On a more positive and uplifting note, I can now reveal that Biocensus is incredibly proud to announce that we are officially a production partner with Princeton University Press, WildGuides and RSPB in the release of the forthcoming bird book “Britain’s Birds”. It is the first book ever to present images of all British species in all plumages (immature and both sexes if relevant) and it has been a mammoth undertaking by the authors.
I have been closely involved in the production and wrote the legislation section for the authors. I’ve even got a photo in the book (taken whilst sitting in a Gin bar in Majorca – that’s what I call fieldwork!). The book will be officially launched at the annual bird fair at Rutland Water 19th -21st of August but there is a chance to take advantage of the pre-publication offer – order now for £13.99.
Storm Petrels on Priest Island

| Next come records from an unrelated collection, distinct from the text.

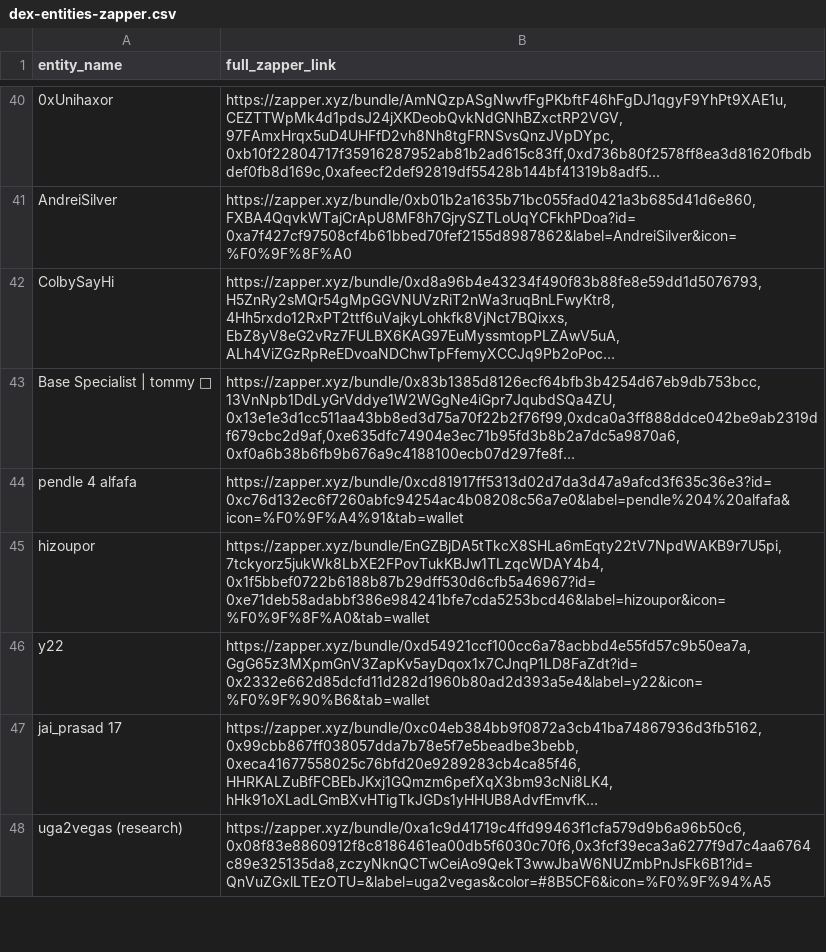
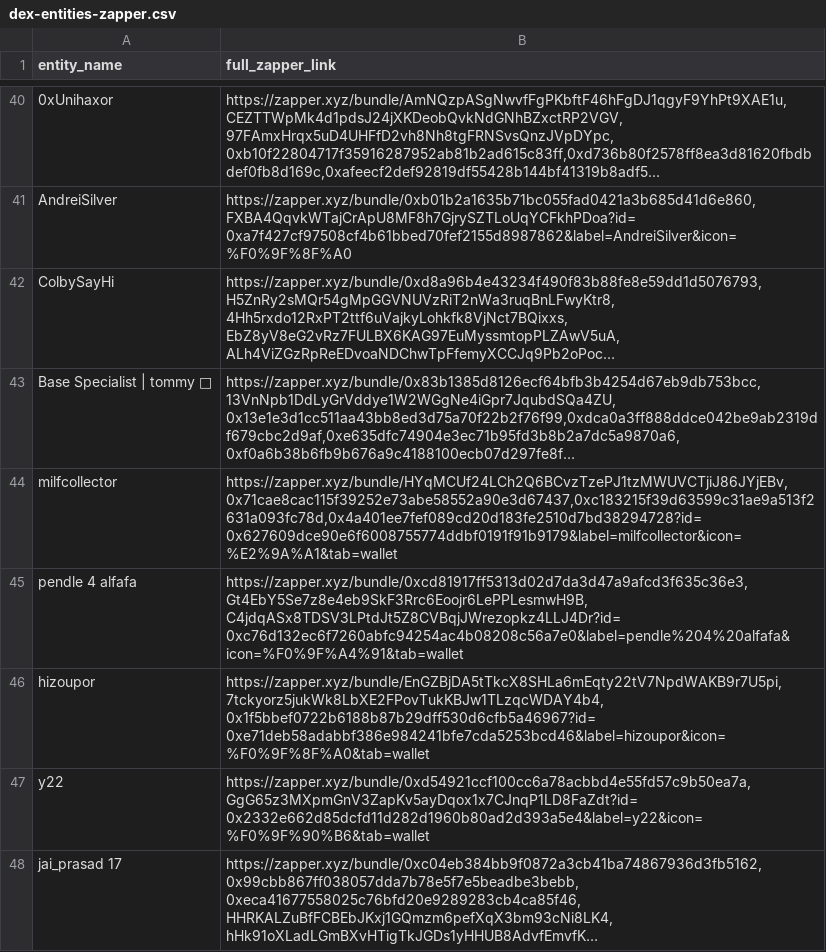
Before and after one commit to trooperisme/DEX-holding-overview, a CSV file: data/raw/dex-entities-zapper.csv, drawn as a sheet; only a part is shown, gaps mark what is left out; the shorter side is filled out with more unchanged rows; long unchanged cells end in …; addresses are those after the commit; the diff names each change by its address in the sheet, - before the commit and + after, or states it on an @@ line.

```diff
--- a/data/raw/dex-entities-zapper.csv
+++ b/data/raw/dex-entities-zapper.csv
+row 44: milfcollector | https://zapper.xyz/bundle/HYqMCUf24LCh2Q6BCvzTzePJ1tzMWUVCTjiJ86JYjEBv,0x71cae8cac115f39252e73abe58552a90e3d67437,0xc183215f39d63599c31ae9a513f2631a093fc78d,0x4a401ee7fef089cd20d183fe2510d7bd38294728?id=0x627609dce90e6f6008755774ddbf0191f91b9179&label=milfcollector&icon=%E2%9A%A1&tab=wallet
-B45 (full_zapper_link): https://zapper.xyz/bundle/0xcd81917ff5313d02d7da3d47a9afcd3f635c36e3?id=0xc76d132ec6f7260abfc94254ac4b08208c56a7e0&label=pendle%204%20alfafa&icon=%F0%9F%A4%91&tab=wallet
+B45 (full_zapper_link): https://zapper.xyz/bundle/0xcd81917ff5313d02d7da3d47a9afcd3f635c36e3,Gt4EbY5Se7z8e4eb9SkF3Rrc6Eoojr6LePPLesmwH9B,C4jdqASx8TDSV3LPtdJt5Z8CVBqjJWrezopkz4LLJ4Dr?id=0xc76d132ec6f7260abfc94254ac4b08208c56a7e0&label=pendle%204%20alfafa&icon=%F0%9F%A4%91&tab=wallet
```
Also changed, not shown: 7 other files.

A few weeks ago was my annual trip to Priest Island where I ring storm petrels. A lot of them. As in a thousand! We do this every year in order to enable us and the RSPB to monitor the population of these enigmatic little birds. This year the weather was kind and we caught just over 1000. One of these birds was first ringed, as an adult bird on Shetland in 1988. This makes it at least 28 years old!! Quite incredible for a bird that weighs about 25 grams. The good news is that according to our analysis the population on Priest seems to be on the increase. This is after many years of apparent decline.